Increasing Cooperation in Kids With Autism
Strategies for getting kids to work with you
Cooperation can be a challenge for children with autism spectrum disorder (ASD) under the best of circumstances. And in stressful situations — when cooperation is often most important — following instructions can get even harder.
Here are some tips to help parents of kids with autism increase cooperation while still respecting kids’ autonomy and keeping fights to a minimum.
Following a few simple guidelines can make it much easier to communicate with a child on the autism spectrum — and getting your message across makes cooperation much more likely.
- Be simple and direct. “If you want to give effective instruction, you have to be super specific,” says Bethany Vibert, PsyD, a clinical psychologist at the Child Mind Institute. For example, instead of saying, “Can you finish setting the table?” you might say, “Please put the plates on the table.” The idea is to let your child know exactly what your expectations are in the moment, rather than giving them a list of tasks or a general instruction.
- Avoid sarcasm, figures of speech and jokes. Kids with autism tend to take things literally, so non-literal speech like sarcasm and jokes can confuse them. And if they’re not sure what you’re asking, it’s hard for them to cooperate. “Saying something vague like, ‘It’s about time you get to that’ might just end up frustrating your child,” Dr. Vibert says.
- Use visual aids. Often, children with ASD benefit from having a visual representation of their goal. So if you want them to set the table, for example, having a picture on hand of exactly how the plates should go can be a big help. A list where kids can check off tasks as they go can also make it easier.
- Make cooperation rewarding. All kids appreciate acknowledgement for a job well done, so offer small rewards when your child does cooperate. “This could be as simple as a high five or maybe a tickle routine they really enjoy,” says Dr. Vibert. “You really want to make following instructions a positive thing.”
Getting your child to wear a mask
Wearing a masks in public may be part of our reality for quite some time, and it can be especially challenging for autistic kids.
If your child is just getting old enough to wear a mask or has been struggling to deal with masks so far, there are ways you can help them adapt.
- Take it slow. Vibert recommends adding masks to your child’s routine gradually. “Introduce the mask in a way that’s going to increase positive association with that mask,” she says. “Try not to do it right before you go somewhere or right before you want them to wear it.” You might start by having your child hold or play with the mask while they do something they enjoy, like watching a favorite show. Then, once they’re comfortable with it, they can hold it up to their face for a few seconds at a time and eventually wear it around the house. By practicing in low-stakes situations, your child will likely find the mask less stressful and have an easier time working up to wearing it in public.
- Adapt to your child’s needs. Try to find out exactly what it is about the mask that bothers your child. Is it the elastic? The fabric? By experimenting with different masks, you can find one that’s easier for your child to tolerate. Getting one in their favorite color or a fun pattern can also help.

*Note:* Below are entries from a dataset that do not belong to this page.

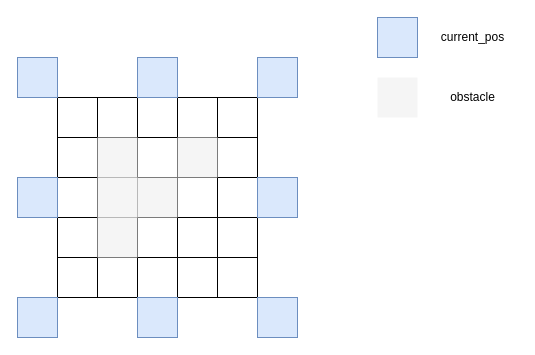
Before: draw/AI-HW1-2.drawio in zhiyuan5986/draw_io, a draw.io diagram. Source tidied: cells renumbered, new cells numbered last; positions are measured from the earlier drawing's top-left corner, leaving out a move shared by most shapes. Both pictures are drawn from the tidied source at 100%, with x=0, y=0 at pixel (17, 17).
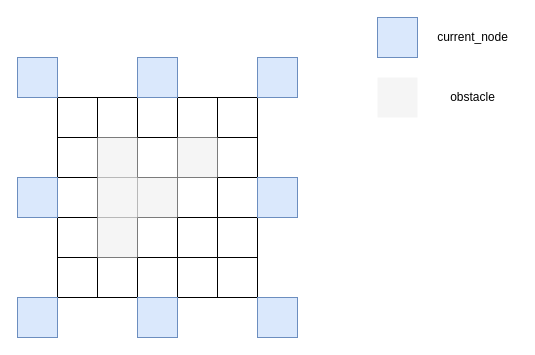
After the change.

Diff of the diagram source:
```diff
@@
-    <mxCell id="42" value="current_pos" style="text;html=1;align=center;verticalAlign=middle;strokeColor=none;fillColor=none;" parent="1" vertex="1">
+    <mxCell id="42" value="current_node" style="text;html=1;align=center;verticalAlign=middle;strokeColor=none;fillColor=none;" parent="1" vertex="1">
       <mxGeometry x="410" y="5" width="90" height="30" as="geometry" />
     </mxCell>
```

- Have an exit plan. When your child is ready to go out with their mask on, it helps to be clear about what’s expected and what you’ll do if they have a hard time with it. For instance, you and your child might agree that they’ll leave the mask on for ten minutes and then, if they don’t want to keep it on after that, they’ll be allowed to leave the store and take it off.
Whether it’s handling homework or keeping up with chores at home, it can be hard for autistic kids to reliably complete tasks. Set them up for success with clear expectations and predictable routines.
- Set reasonable expectations. It’s important to be aware of your child’s attention span. Kids with autism may struggle to stay on task for a long period of time, which can make it harder for them to do what you’re asking. Help them plan tasks accordingly, like doing homework in short bursts or breaking chores up into steps that don’t take too long.
- Take plenty of breaks. Once your child completes a task, encourage them to take a break with some physical activity, whether that’s going for a walk, playing in the yard or dancing to a favorite song. “An active break will make them a little less antsy and restless,” says Dr. Vibert.
- Use a visual schedule. Having a clear visual schedule can help your child see what’s coming and motivate them to stick with tasks they might not like. Dr. Vibert recommends a simple “First/Then” format, where you pair a picture of something your child needs to do with a picture of the reward they’ll get afterward. For example, “If” might be picking up their toys while “Then” is a favorite snack.
- Be creative. If your child tends to struggle with the same kinds of tasks over and over again, try alternate ways of completing the same work. For example, Dr. Vibert notes that some kids do better writing by hand than typing. So if your child is supposed to type a homework assignment, you can check with the teacher to see if they can write it by hand instead. Even small adjustments to tasks can make it much easier for your child to cooperate.